Ahem. Anyway. Let’s talk about the question marks and associated questions:
- Darren Sproles: When does your age catch up with you? It’s chasing you like the wolf in the Duran Duran song, and it wants to eat you. Also, when does graduating from K-State catch up with you? That’s a huge negative, and I have no clue how you’ve been a productive member of society with that ball and chain.
- JJ Nelson: Do you get passes thrown to you this year? Or nah bro?
- Jimmy Graham: Can you be good again?
- Joe Williams: Can you supplant Carlos Hyde? If not, how do you deal with that? How do you find the self-esteem to keep going? Also, do you work at a button factory?
- CJ F.: Can you finally beat Ryan Griffin? I thought platoons at running back were bad, but platoons at tight end? No thank you because fuck it very much.
- James Connor: How did you get so much hype on a team with Le’Veon Bell? How? You have a fabulous publicist, my good sir.
- Sammie Coates: Are you a possible stud, or is your confidence shot to Venezuela?
- Anthony Barr: Does your coach like you?
- Steven Nelson: Wait, who are you? I don’t think I’ve ever heard of you before.
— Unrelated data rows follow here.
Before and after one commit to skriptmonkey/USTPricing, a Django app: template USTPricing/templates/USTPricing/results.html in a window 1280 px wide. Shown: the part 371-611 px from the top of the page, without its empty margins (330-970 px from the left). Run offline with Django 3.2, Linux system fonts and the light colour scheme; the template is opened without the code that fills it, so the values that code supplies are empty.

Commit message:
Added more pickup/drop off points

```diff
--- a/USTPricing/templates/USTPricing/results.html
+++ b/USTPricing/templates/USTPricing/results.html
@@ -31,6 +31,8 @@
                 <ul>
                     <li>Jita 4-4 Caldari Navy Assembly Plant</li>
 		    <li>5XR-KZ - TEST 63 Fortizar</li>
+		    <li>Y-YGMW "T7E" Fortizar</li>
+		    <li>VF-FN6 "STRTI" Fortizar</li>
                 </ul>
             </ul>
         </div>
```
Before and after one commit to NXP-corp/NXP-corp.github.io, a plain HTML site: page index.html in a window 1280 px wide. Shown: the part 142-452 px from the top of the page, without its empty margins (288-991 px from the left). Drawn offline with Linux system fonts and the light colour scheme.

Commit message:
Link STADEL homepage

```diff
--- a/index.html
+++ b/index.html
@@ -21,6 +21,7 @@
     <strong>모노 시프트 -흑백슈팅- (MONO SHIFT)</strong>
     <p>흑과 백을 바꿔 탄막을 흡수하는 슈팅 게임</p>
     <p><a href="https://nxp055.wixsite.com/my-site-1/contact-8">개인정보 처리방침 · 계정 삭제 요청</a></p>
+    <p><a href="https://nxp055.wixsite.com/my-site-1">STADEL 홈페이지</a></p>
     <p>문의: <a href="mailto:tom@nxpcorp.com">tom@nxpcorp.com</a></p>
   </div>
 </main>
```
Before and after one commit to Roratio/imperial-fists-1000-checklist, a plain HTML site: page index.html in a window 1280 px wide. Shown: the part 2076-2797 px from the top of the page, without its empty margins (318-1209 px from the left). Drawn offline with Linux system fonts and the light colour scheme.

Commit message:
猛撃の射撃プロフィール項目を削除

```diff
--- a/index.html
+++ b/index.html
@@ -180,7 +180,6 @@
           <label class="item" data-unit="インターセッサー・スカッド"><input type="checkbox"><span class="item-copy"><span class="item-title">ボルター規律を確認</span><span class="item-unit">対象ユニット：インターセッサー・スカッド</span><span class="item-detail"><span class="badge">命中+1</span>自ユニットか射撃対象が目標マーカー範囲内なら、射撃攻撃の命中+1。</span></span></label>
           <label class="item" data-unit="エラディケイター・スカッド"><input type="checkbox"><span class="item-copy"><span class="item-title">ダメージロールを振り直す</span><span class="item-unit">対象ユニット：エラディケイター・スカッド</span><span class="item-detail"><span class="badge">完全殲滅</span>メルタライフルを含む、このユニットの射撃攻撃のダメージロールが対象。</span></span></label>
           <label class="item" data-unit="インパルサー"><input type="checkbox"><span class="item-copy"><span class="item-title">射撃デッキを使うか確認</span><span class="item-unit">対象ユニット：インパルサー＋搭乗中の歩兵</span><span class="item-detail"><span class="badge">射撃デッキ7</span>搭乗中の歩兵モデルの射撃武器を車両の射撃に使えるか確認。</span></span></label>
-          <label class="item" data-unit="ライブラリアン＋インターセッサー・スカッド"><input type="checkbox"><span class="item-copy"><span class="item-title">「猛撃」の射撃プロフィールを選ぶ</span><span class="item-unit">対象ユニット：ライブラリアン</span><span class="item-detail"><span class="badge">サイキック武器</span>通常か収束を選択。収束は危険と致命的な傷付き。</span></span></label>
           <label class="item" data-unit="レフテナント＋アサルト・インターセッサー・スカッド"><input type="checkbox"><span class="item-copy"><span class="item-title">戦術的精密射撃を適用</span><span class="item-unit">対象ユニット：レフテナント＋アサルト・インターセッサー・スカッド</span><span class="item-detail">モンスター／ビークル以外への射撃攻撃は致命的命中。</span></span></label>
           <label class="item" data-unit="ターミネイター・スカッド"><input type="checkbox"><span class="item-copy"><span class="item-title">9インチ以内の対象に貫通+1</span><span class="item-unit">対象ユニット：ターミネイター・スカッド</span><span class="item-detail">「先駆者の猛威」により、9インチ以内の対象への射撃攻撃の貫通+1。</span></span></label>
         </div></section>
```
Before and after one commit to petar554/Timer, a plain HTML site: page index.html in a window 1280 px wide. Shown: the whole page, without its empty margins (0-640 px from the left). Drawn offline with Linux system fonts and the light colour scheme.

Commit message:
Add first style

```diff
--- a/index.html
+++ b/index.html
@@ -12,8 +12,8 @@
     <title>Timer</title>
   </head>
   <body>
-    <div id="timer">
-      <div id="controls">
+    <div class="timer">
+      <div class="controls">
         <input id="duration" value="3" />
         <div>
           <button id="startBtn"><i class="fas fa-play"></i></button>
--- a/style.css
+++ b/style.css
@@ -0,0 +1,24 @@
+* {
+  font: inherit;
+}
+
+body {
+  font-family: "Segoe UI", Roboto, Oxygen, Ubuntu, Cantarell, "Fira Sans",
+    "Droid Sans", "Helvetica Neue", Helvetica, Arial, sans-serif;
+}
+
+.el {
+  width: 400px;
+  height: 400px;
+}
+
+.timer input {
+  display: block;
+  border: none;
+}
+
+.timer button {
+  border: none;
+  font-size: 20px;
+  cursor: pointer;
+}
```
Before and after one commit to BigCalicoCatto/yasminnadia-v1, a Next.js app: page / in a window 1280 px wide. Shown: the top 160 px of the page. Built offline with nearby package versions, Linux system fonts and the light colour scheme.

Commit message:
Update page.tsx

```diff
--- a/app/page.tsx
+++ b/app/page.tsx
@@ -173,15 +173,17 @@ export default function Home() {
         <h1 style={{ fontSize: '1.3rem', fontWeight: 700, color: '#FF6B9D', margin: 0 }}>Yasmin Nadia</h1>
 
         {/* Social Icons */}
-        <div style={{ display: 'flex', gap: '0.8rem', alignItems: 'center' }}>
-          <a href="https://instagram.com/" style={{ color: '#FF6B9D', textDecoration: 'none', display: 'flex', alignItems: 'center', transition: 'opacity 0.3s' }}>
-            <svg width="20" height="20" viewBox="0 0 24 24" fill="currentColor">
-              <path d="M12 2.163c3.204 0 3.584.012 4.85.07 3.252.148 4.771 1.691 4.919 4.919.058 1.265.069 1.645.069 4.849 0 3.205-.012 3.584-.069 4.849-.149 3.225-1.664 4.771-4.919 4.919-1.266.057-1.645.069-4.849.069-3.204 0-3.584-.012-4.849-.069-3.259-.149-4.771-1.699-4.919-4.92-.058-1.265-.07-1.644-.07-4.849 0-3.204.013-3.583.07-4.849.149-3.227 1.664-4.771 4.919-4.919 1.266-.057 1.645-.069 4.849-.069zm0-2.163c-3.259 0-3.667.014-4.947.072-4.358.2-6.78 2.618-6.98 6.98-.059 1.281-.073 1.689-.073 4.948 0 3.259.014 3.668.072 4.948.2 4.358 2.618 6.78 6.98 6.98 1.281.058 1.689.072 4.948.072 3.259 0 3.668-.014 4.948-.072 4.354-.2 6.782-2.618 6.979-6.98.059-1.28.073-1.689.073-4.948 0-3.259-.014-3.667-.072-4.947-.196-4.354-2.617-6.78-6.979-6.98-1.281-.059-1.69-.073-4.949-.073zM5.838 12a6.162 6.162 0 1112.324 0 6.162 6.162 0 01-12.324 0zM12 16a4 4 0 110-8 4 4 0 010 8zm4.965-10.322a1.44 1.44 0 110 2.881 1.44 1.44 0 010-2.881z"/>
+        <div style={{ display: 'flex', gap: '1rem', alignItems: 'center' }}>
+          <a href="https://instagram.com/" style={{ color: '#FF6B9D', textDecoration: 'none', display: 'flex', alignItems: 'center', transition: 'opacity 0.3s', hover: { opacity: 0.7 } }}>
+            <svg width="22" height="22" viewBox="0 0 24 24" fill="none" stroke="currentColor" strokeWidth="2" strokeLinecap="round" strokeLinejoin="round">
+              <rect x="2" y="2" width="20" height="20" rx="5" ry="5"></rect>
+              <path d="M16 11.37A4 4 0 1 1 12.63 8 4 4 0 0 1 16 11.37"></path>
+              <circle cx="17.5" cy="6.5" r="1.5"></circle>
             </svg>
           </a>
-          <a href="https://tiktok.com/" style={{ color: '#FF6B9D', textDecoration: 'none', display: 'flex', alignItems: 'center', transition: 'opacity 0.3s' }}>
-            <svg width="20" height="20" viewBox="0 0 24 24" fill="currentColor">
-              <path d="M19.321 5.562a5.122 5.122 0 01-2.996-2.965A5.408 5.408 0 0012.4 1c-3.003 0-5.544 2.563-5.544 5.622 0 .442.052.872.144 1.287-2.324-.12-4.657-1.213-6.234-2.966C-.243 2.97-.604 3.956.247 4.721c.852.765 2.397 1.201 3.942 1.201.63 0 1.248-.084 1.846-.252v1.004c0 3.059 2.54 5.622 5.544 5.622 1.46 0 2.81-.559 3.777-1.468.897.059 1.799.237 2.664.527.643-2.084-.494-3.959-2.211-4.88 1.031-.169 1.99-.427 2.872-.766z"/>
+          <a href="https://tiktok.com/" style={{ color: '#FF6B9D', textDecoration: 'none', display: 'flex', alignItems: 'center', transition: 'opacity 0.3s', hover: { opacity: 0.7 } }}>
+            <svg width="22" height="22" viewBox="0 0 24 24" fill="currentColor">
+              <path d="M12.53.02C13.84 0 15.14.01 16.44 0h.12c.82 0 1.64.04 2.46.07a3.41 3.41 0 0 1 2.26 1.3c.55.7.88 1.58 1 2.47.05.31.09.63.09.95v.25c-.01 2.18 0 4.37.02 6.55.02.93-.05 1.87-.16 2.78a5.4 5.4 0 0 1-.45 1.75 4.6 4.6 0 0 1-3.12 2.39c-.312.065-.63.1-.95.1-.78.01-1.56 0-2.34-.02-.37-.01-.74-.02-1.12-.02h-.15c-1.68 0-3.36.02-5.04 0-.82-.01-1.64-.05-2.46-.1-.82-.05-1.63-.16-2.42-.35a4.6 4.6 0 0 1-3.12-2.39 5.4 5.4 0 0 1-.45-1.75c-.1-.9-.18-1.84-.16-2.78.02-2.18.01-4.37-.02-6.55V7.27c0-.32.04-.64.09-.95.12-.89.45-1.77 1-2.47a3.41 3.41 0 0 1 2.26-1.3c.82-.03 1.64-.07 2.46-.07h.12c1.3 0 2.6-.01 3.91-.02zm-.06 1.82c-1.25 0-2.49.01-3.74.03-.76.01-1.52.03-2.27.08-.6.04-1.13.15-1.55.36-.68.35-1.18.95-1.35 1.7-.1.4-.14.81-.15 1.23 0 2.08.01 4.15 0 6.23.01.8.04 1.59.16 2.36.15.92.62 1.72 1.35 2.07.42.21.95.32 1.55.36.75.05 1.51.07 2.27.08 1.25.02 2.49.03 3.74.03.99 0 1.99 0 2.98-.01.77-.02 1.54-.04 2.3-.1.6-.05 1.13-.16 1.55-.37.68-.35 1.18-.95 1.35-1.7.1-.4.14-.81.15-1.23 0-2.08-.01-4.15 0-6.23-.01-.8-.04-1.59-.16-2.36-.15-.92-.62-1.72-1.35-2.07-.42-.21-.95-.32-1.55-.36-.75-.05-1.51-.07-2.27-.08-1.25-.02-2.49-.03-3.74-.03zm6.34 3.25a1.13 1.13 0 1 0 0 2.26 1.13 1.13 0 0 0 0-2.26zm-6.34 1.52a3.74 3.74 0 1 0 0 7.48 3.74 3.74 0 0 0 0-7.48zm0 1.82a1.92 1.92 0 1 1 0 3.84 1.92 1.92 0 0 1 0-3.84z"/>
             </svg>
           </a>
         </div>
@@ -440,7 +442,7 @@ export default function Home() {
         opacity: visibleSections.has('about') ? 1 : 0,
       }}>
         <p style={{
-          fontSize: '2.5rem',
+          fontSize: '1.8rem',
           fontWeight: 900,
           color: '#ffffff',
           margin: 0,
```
- Rafael Bush: Will you be productive as a third guy like you have in the past? Also, how have you been that good and never been a starter for literally your entire career?
- Andrew Franks: Are you the kicker?
- Anthony Dixon: Are you my mother?
See? Question marks everywhere. If things break right (Sammie Coates is a star, Jimmy Graham returns to form, Anthony Barr becomes a boss, CJ Fiedorowicz catches touchdowns, and the various defensive guys I didn’t list because I ran out of pithy questions play up to their potential, this could be a great team and the Saints could return to the top of the division. But when you have questions against sure things, I’ll go with the sure things. It’s all about probabilities… which I apparently now do in the summer for fun. ::SIGH:: I have become that which I hate.
Tampa Bay Buccaneers (6-10): Poor, poor Tampa Bay. This team keeps getting this close to being good, and can’t quite get over the top. Tampa Bay is to RDFL is what Hillary Clinton is to the presidency. A favorite for the presidency for like twelve years. Super closer in two elections. Wins the popular vote. Not president. Tampa keeps pulling the same stunt – good team for the last three years. Strong players. Good drafts. Good free agent pickups. Not quite able to get over the hump.
More of the same, this year, unfortunately, as the division has stayed strong, but Tampa Bay has taken steps back. Doug Martin is facing threats to his job. Vincent Jackson isn’t on a roster anymore. Josh McCown plays for the Jets. Alfred Morris and Jermaine Gresham have successfully recovered from idiopathic bouts of talent, and the roster, tragically, has Blaine Gabbert on it. Jadaveon Clowney is a bit of a bust and Chris Conte is losing his job to JJ Wilcox.
The defense is still going to be fantastic. Any squad with Lavonte David and Von Miller starting next to each other is going to be absolutely ferocious. Gerald McCoy is still a good player with a good personality, and Aqib Talib is still a good player with a bad personality. The defense is going to put up points, and the offense is going to be much better than say, Indy and Jacksonville. But in this ridiculous division, I just don’t think it’s enough. Not by a long shot. I like Tampa Bay, and I keep rooting for them. But end of the day, it will not be Tampa Bay atop the South for another division. It’s a conspiracy!